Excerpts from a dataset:
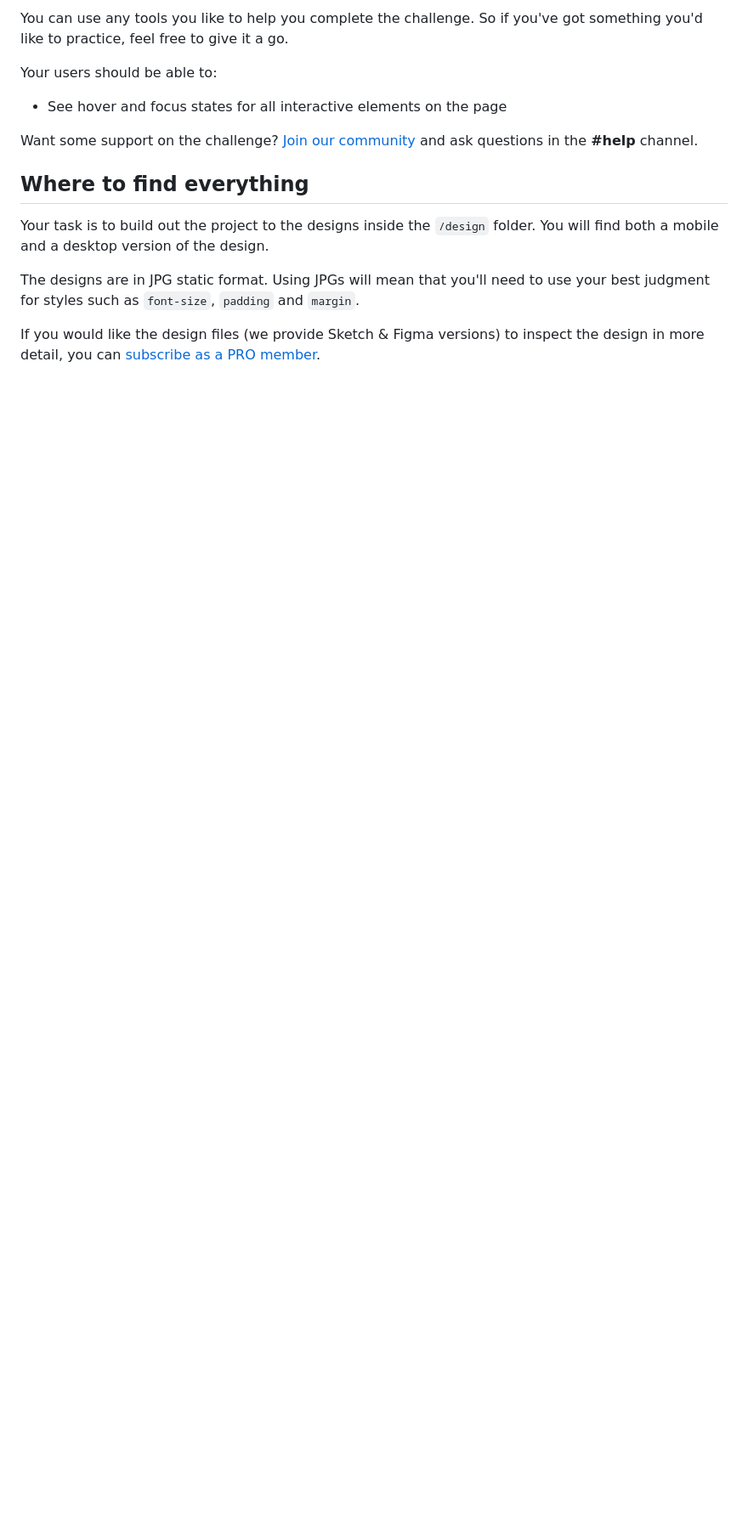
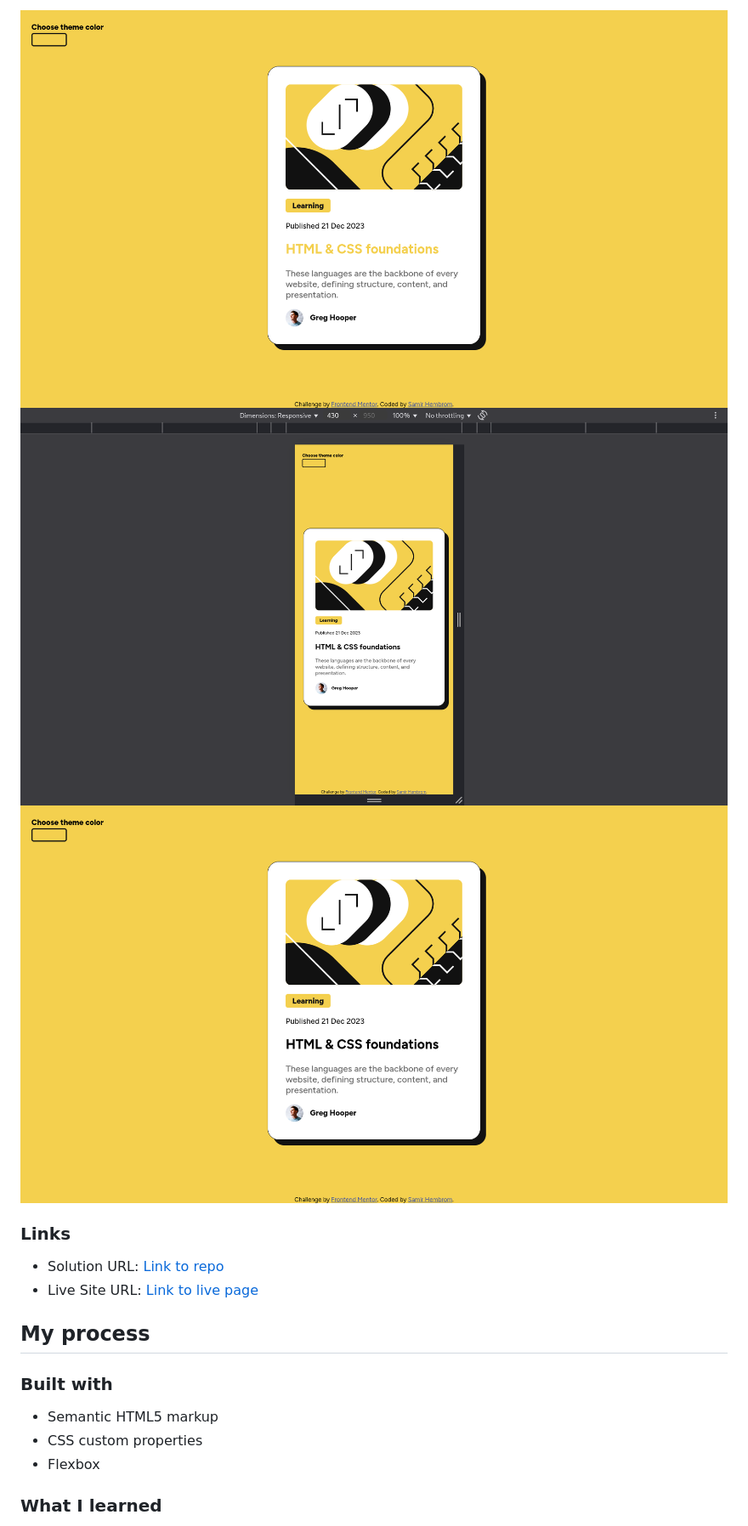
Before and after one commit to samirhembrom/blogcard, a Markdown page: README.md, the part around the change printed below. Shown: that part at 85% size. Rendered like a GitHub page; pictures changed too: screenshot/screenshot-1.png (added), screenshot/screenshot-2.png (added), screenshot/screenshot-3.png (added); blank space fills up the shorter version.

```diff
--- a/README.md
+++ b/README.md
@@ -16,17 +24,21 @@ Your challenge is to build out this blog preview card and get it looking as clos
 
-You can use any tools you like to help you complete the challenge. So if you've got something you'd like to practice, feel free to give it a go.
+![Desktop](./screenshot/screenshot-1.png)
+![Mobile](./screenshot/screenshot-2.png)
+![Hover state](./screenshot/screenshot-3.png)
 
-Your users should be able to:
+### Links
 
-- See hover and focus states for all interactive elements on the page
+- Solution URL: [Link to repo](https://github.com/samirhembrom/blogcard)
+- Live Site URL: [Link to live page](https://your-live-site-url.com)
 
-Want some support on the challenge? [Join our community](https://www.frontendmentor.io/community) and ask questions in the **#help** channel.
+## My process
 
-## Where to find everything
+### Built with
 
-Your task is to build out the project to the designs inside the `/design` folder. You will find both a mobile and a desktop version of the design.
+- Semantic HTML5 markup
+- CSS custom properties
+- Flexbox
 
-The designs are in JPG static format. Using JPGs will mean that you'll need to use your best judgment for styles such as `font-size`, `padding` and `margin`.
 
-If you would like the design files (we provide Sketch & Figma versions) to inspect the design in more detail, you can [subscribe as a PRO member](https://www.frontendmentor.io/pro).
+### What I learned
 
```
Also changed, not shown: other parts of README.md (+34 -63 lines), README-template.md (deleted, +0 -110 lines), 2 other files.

...

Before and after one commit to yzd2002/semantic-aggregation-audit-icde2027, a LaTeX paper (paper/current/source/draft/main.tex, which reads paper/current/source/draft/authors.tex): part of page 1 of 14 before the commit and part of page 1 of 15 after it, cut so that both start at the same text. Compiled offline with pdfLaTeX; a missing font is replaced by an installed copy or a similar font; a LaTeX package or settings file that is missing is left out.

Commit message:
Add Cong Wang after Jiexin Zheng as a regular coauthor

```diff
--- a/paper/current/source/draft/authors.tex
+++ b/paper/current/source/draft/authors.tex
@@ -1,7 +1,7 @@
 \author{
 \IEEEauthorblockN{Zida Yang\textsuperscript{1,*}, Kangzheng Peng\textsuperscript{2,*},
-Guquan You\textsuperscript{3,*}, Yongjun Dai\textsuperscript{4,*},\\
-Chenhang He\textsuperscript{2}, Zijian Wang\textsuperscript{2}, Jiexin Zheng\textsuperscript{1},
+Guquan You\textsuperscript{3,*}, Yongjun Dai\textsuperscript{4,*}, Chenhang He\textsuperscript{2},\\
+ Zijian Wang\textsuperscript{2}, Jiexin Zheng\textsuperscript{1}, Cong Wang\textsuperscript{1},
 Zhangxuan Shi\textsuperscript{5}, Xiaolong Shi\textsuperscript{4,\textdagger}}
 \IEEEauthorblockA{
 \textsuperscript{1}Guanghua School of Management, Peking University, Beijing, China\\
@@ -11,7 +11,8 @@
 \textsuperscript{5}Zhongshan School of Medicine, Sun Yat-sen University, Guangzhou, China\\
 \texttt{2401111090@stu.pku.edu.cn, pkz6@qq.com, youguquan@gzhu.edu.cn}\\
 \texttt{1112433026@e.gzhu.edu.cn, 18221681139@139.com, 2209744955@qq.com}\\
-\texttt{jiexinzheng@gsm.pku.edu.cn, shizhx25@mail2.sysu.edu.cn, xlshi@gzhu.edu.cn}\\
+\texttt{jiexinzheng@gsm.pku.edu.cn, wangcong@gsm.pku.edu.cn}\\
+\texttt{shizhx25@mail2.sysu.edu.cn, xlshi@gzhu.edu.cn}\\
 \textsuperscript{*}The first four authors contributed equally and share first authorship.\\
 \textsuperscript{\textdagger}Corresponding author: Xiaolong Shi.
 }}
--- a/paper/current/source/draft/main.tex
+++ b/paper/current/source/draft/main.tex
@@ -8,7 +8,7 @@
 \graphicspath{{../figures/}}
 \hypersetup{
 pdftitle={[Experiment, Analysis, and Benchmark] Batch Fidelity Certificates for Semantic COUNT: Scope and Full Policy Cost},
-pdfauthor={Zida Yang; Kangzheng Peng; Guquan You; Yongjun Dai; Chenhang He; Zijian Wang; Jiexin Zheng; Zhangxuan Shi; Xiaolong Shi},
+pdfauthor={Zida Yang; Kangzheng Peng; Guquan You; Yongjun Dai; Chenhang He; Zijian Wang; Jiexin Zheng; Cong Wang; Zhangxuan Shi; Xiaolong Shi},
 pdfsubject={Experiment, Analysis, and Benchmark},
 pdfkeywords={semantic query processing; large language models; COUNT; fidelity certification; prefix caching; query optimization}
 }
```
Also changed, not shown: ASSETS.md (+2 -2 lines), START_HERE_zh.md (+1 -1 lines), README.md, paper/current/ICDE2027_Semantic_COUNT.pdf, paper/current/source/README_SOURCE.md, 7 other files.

==

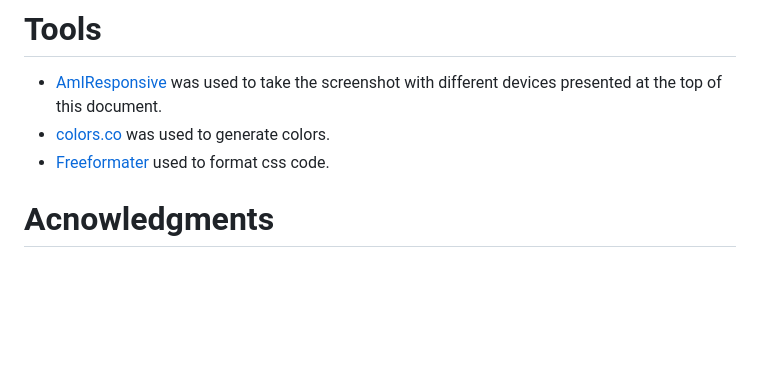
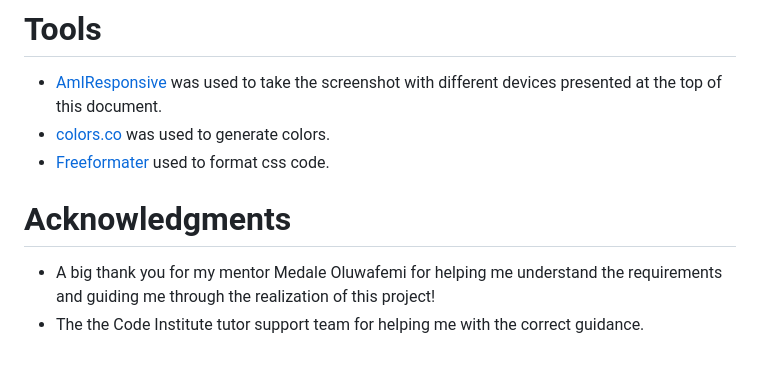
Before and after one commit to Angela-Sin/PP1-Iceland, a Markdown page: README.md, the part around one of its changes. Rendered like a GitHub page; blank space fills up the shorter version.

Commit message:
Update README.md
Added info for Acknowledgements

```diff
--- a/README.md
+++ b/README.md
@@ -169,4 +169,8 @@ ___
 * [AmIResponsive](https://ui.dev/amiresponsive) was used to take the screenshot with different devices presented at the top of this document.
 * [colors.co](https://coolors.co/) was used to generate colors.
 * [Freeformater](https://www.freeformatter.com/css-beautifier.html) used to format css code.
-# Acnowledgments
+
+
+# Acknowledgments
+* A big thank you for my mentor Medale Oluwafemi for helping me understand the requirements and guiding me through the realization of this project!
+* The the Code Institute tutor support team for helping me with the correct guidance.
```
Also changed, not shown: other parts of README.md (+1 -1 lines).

* [WHAT TO WORK ON]: Go through the records and count the lines that include "space", then give only that number.

* [TASK OUTPUT]: 2